With a June 4 criminal trial date looming for what North Korea calls “hostile acts,” the families of Euna Lee and Laura Ling have decided to speak out about the two journalists’ detention in Pyongyang. The two women have been held since March 17. In a Facebook announcement, the families told supporters: “Our families have been very quiet because of the extreme sensitivity of the situation, but given the fact that our girls are in the midst of a global nuclear stand-off, we cannot wait any longer.”

Euna Lee, left, and Laura Ling. (AP)
Euna Lee, left, and Laura Ling. (AP)

Although family members have attended some of the many grassroots support demonstrations and candlelight vigils, they have generally followed a disciplined silence. Current TV, for whom Lee and Ling were reporting, has come under criticism for not reporting the story on its Web site. Former Vice President Al Gore, a partner in the news outlet, has been deeply involved in working with the State Department to get the women released. The tactic: The less said publicly the better. There is the obvious fear of antagonizing Pyongyang by interfering with what are always sensitive interactions with the country’s leadership.

The families’ decision to speak out has been a long time coming and they did not reach it easily, but it is being executed deftly. The families say they have scheduled appearances on NBC and CNN on Monday; CNN’s Larry King is already promoting it. The families say they’re looking to influence both North Korea and the United States to work for the release of the two journalists.

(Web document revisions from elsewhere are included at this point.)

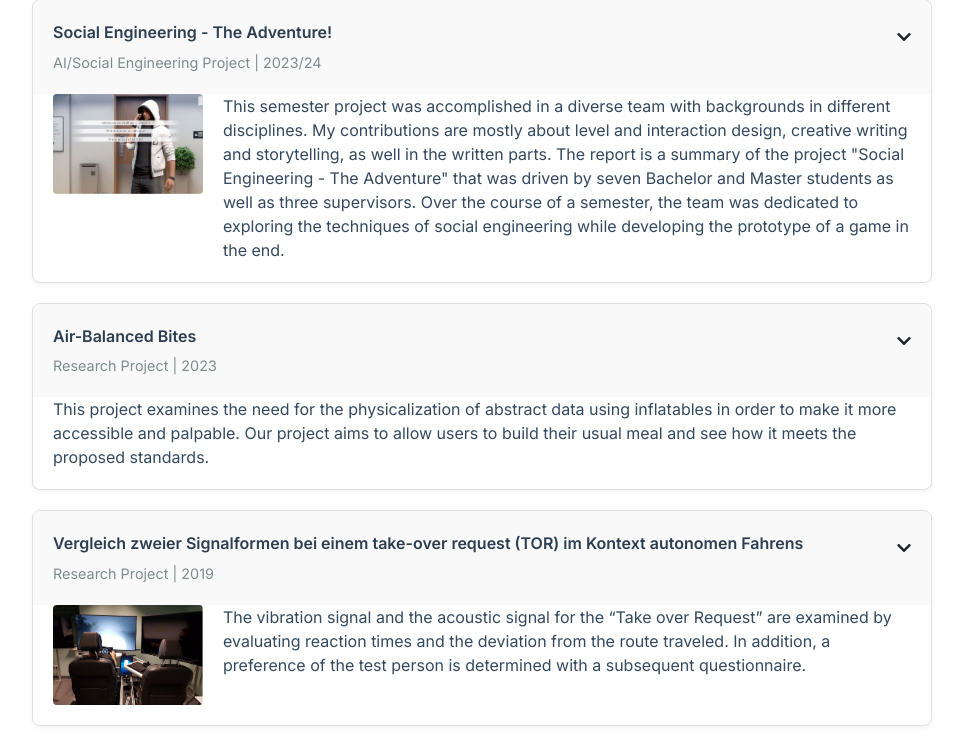
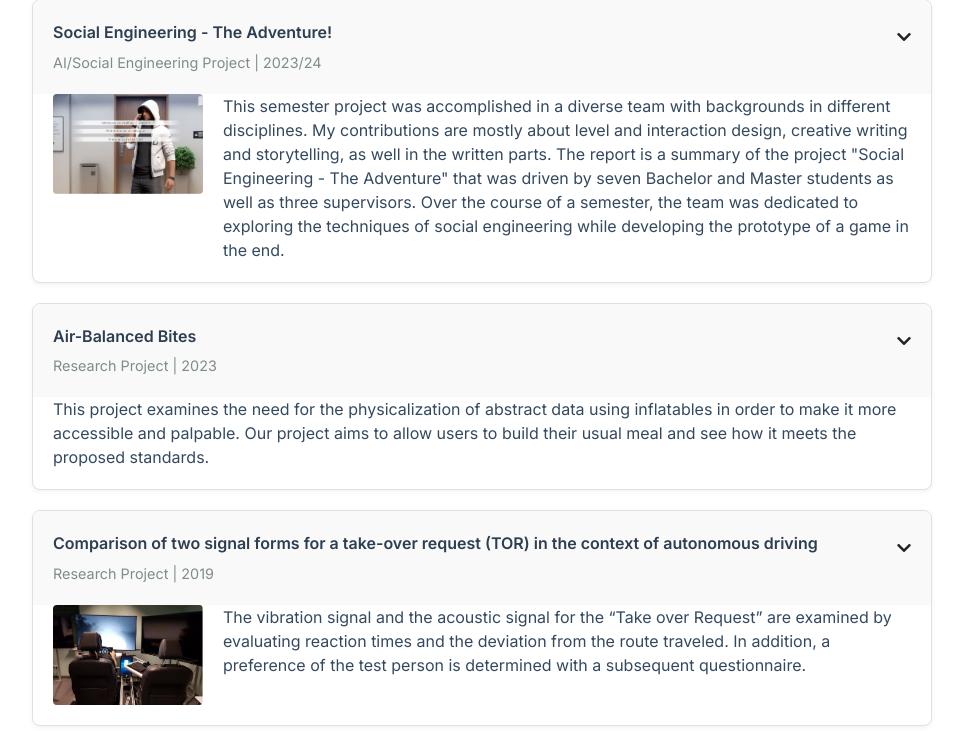
Before and after one commit to chhe0032/Portfolio-with-LLM, a Python web app: template templates/index.html in a window 1280 px wide. Shown: the part 2235-2966 px from the top of the page, without its empty margins (158-1121 px from the left). Run offline with Jinja, Linux system fonts and the light colour scheme; the template is opened without the code that fills it, so the values that code supplies are empty.

Commit message:
html changes

```diff
--- a/templates/index.html
+++ b/templates/index.html
@@ -590,7 +590,7 @@
                             </div>
                             <div class="project-links">
                                 <a href="https://bucket.christophhein.me/Airbalanced_bite.pdf" class="project-link"><i class="fas fa-external-link-alt"></i>View Full Text</a>
-
+                                <a href="https://bucket.christophhein.me/Air%20Balanced%20Bites%20Video.mp4" class="project-link"><i class="fas fa-video"></i>View Video</a>
                             </div>
                         </div>
                     </div>
@@ -600,7 +600,7 @@
                 <!-- Project Item 3 with Image -->
                 <div class="project-card">
                     <div class="project-header">
-                        <h4>Vergleich zweier Signalformen bei einem take-over request (TOR) im Kontext autonomen Fahrens</h4>
+                        <h4>Comparison of two signal forms for a take-over request (TOR) in the context of autonomous driving</h4>
                         <p class="project-meta">Research Project | 2019</p>
                         <div class="expand-btn"><i class="fas fa-chevron-down"></i></div>
                     </div>
```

According to the family and the Swedish Mission at the United Nations, which has worked as an intermediary, Lee and Ling are being kept separately in what seems to be a government guest house or possibly a hotel outside of Pyongyang. They have been able to make a limited number of phone calls home–which can be interpreted as a good sign, although the calls are definitely monitored–and they say they are not being physically abused. But they are isolated and aware they are caught in a power struggle that has been going on for more than five decades on the Korean Peninsula.

They were detained by border police in mid-March at a bridge crossing over the Tumen River, which forms the border between North Korea–officially, the Democratic People’s Republic of Korea–and China. They were covering the story of North Koreans living in China. The border is surprisingly porous with a fair amount of trade and traffic and a large North Korean population living in exile or traveling back and forth looking for economic opportunities. The coverage approach is familiar–when I worked at Asiaweek I proposed we do the story, calling it “Looking South to the North.”  

On Thursday, I did an interview on WHYY’s “Radio Times” about Lee and Ling. I followed Aaron Friedberg, a professor at Princeton’s Woodrow Wilson School. As I was waiting for my slot to come up, I listened to Friedberg’s analysis and found it right on point. The full interview is here, and my six-minute section can be downloaded as an mp3